[Opening Source material section]

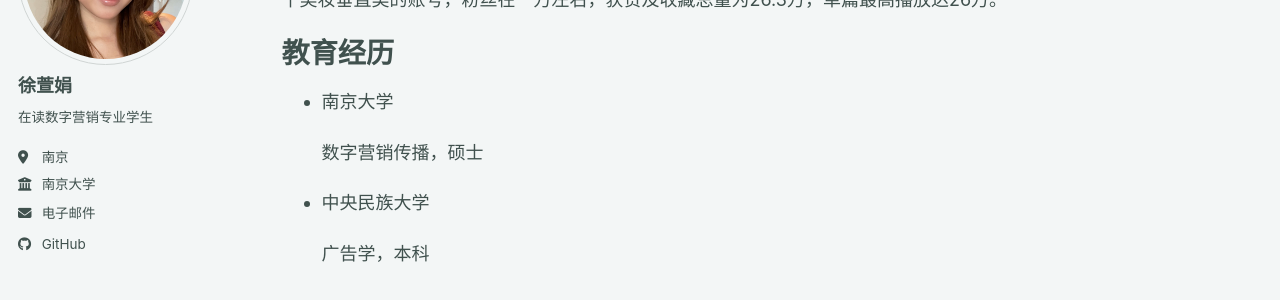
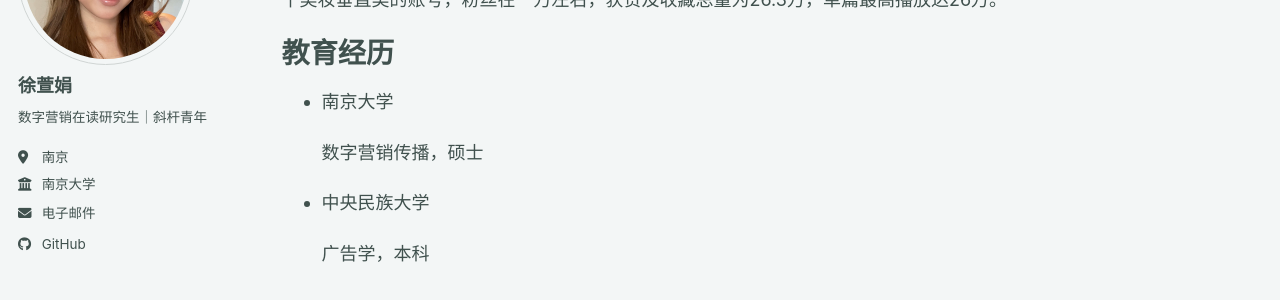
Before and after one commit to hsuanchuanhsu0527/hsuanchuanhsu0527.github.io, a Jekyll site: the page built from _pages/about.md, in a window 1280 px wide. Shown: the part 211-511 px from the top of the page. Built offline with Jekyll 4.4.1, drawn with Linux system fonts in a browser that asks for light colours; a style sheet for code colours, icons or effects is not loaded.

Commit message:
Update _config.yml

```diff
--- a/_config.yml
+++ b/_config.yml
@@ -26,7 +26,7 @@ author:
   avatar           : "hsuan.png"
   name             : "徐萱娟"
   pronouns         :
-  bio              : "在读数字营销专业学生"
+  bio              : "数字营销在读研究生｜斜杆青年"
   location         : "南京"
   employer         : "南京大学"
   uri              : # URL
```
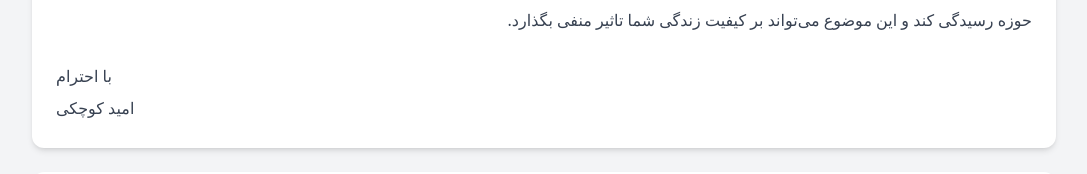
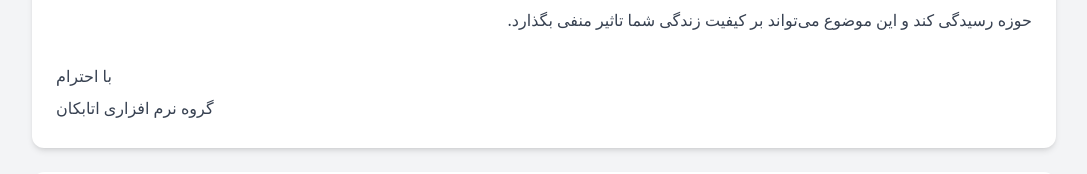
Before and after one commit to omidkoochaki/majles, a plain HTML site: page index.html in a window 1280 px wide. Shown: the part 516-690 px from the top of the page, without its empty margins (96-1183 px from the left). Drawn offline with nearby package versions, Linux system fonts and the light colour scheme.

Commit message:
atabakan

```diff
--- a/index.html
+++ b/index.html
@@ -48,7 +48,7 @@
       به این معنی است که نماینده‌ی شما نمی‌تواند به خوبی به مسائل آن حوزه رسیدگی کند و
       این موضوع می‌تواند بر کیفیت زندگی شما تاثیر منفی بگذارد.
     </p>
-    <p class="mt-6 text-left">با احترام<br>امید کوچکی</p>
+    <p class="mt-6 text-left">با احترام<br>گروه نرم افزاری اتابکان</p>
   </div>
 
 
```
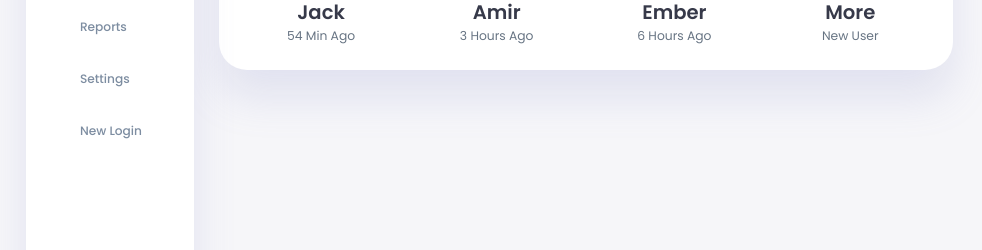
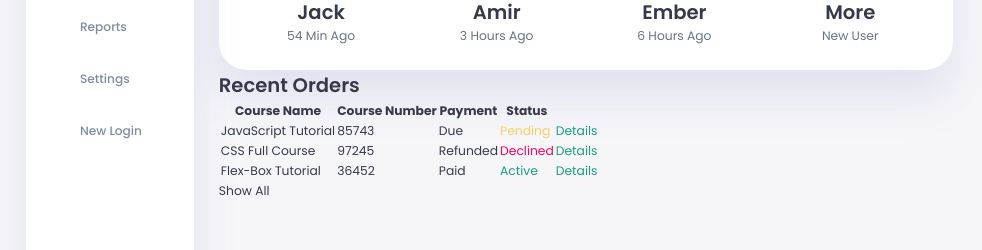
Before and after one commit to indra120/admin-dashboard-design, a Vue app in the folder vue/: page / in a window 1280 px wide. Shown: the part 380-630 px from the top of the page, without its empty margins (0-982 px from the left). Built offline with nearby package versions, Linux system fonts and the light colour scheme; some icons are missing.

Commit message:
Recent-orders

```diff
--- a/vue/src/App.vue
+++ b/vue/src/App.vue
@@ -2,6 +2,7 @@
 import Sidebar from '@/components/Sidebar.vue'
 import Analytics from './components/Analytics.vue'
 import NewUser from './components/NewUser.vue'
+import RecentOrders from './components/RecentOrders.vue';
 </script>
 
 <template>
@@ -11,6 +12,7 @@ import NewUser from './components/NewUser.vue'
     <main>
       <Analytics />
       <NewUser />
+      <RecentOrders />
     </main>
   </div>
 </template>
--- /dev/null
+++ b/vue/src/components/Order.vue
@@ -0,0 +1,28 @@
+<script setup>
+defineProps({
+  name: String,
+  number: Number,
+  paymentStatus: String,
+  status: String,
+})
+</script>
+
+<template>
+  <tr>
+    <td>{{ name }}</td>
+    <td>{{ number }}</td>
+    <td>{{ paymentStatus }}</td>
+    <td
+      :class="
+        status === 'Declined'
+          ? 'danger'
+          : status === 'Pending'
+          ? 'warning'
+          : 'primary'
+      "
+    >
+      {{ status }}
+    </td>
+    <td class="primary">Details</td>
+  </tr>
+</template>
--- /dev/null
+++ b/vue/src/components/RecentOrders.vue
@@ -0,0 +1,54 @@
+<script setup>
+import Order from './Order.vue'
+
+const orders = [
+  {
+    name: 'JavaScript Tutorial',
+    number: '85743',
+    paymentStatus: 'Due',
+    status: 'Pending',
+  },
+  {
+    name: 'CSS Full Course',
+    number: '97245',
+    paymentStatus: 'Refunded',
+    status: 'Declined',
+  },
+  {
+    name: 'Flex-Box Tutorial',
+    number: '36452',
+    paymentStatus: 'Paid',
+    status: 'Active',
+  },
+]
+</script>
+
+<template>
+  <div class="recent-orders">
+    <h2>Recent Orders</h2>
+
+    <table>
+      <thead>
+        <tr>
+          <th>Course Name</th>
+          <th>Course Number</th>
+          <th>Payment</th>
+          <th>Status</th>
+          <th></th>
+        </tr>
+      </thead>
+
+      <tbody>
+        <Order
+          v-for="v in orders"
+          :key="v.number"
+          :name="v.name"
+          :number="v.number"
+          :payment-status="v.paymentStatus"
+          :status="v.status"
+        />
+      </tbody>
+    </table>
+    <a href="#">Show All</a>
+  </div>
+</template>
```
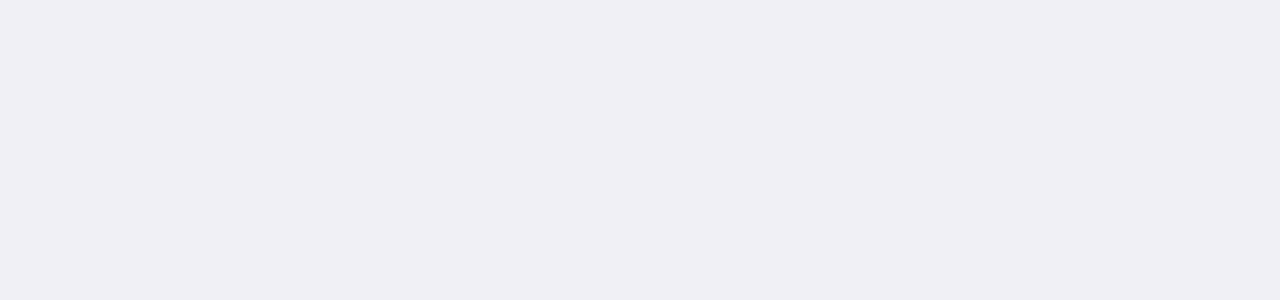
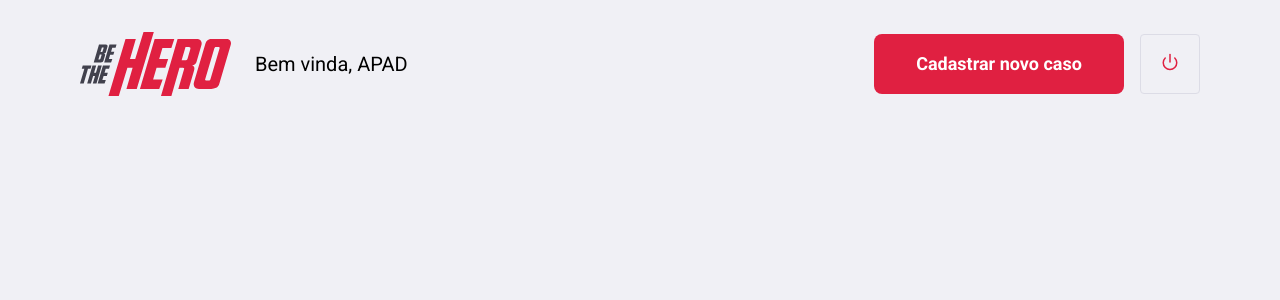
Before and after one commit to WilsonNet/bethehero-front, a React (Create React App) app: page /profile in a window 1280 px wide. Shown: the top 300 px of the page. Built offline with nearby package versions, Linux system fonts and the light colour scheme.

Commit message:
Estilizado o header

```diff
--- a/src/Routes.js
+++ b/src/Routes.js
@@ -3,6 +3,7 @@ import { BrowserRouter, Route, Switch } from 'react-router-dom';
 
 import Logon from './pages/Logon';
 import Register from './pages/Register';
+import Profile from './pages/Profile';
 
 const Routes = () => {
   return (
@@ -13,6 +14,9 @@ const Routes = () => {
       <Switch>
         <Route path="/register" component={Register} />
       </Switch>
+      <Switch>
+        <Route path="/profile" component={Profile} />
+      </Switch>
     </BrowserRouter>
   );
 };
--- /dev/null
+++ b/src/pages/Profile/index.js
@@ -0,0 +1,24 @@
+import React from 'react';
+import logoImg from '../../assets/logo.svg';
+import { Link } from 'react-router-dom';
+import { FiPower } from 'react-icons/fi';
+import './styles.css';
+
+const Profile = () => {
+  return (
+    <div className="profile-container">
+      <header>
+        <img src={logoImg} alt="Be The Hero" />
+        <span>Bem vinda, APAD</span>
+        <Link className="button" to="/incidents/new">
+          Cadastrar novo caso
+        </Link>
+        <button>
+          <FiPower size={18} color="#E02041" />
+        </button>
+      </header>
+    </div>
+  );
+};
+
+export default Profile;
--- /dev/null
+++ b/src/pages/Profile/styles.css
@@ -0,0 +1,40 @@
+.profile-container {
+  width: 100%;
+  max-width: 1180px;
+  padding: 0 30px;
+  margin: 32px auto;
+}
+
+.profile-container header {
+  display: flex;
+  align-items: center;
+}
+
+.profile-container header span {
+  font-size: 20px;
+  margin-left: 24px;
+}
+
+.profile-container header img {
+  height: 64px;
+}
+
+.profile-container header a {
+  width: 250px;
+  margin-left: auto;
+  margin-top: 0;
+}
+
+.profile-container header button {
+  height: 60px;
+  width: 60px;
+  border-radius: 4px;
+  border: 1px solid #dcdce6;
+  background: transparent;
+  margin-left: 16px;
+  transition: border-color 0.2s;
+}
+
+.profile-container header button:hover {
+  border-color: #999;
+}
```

[Closing Source material section]

Pull from the data each line where the string "index" turns up.

Before and after one commit to omidkoochaki/majles, a plain HTML site: page index.html in a window 1280 px wide. Shown: the part 516-690 px from the top of the page, without its empty margins (96-1183 px from the left). Drawn offline with nearby package versions, Linux system fonts and the light colour scheme.
--- a/index.html
+++ b/index.html
+++ b/src/pages/Profile/index.js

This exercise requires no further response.